The 2017 winner booked his spot in the last four courtesy of an 11-8, 9-11, 13-11, 8-11, 11-3 victory over 2019 World Champion Tarek Momen. ElShorbagy will be out for revenge against Gawad following his defeat to the Egyptian at last month's British Open.
"I would love to do it [get to No.1] against this current generation," said ElShorbagy.
"It's a pretty cool thing to have Diego in front of me and Asal behind me. One player is seven years younger than me, one is 10 years younger than me. If I win the World Championship, I'll be world No.1. If I can have both at the same time, that would be an amazing day."
Meanwhile, world No.4 Joelle King has become the first female New Zealander in 20 years to reach the last four of the sport's most prestigious tournament after she put in a masterclass to axe Belgium's Nele Gilis.
Not since Carol Owens in 2003 has a Kiwi woman competed in the World Championship semi-finals, and King will now battle reigning World Champion and world No.1 Nour El Sherbini for a place in the title decider.
"Obviously, this has been a goal of mine for years to win a World Championship and I haven't even made it to the semi-finals," King said.
"So it's kind of one step done.

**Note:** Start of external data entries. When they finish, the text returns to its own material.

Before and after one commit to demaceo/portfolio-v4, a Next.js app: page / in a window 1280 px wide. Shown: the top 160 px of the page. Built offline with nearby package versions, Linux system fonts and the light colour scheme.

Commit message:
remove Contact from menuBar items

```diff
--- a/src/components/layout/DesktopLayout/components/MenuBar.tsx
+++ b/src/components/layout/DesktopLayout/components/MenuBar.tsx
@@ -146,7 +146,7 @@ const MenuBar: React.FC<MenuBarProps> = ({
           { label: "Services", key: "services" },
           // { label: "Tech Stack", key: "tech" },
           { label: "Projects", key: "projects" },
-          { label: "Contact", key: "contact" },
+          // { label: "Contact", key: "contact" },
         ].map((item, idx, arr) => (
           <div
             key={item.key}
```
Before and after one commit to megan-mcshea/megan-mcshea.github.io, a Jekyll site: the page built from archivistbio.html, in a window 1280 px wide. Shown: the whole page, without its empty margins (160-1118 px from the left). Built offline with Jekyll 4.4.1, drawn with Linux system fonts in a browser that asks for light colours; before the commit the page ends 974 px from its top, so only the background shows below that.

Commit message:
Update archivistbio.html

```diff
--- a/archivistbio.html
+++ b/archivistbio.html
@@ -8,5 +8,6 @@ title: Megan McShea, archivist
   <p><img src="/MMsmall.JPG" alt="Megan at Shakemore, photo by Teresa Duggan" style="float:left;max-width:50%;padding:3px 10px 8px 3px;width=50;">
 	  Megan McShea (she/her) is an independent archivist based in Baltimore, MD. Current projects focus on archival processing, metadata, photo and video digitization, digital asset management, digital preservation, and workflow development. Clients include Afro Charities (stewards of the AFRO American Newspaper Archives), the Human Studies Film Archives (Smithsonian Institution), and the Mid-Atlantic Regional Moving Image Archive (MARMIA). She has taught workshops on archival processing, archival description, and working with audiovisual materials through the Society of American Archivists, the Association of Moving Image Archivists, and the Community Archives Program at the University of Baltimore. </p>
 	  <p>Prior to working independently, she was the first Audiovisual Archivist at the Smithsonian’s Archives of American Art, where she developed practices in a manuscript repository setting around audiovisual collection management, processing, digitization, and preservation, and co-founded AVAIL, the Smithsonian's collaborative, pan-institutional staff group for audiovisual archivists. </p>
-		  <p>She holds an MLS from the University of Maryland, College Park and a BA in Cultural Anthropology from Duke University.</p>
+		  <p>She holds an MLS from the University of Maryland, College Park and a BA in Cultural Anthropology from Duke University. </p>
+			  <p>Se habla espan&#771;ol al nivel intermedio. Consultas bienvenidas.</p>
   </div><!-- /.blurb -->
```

I'll be coming up against a very tough opponent in the next round. She's [El Sherbini] a specialist at the World Champs, she seems to play her best squash here, and I think it's going to take a huge mental effort to come in with a solid game plan and stick to it, which is only half the battle."
El Sherbini continued her hunt for an incredible seventh World Championship title as she dismantled England's world No.8 Georgina Kennedy, winning 11-7, 11-2, 11-4 in just 23 minutes.
It was a scintillating performance from the 27-year-old, and she will go into her semi-final clash with King with a healthy 15-1 lead on the pair's head-to-head record, having won 13 in a row.
"Gina's been playing her best squash this season and last time it went to five, so I'm really happy to win it in three this time," said El Sherbini.
"Playing your opponent just three weeks ago and going to five, it's hard mentally, but I tried to learn from the last match and and just focused on my game plan. The World Champs is always the biggest tournament, you want to play your best squash and everyone wants to win this tournament. I just want to enjoy my squash and I'm not putting any pressure on myself, but hopefully I can win it."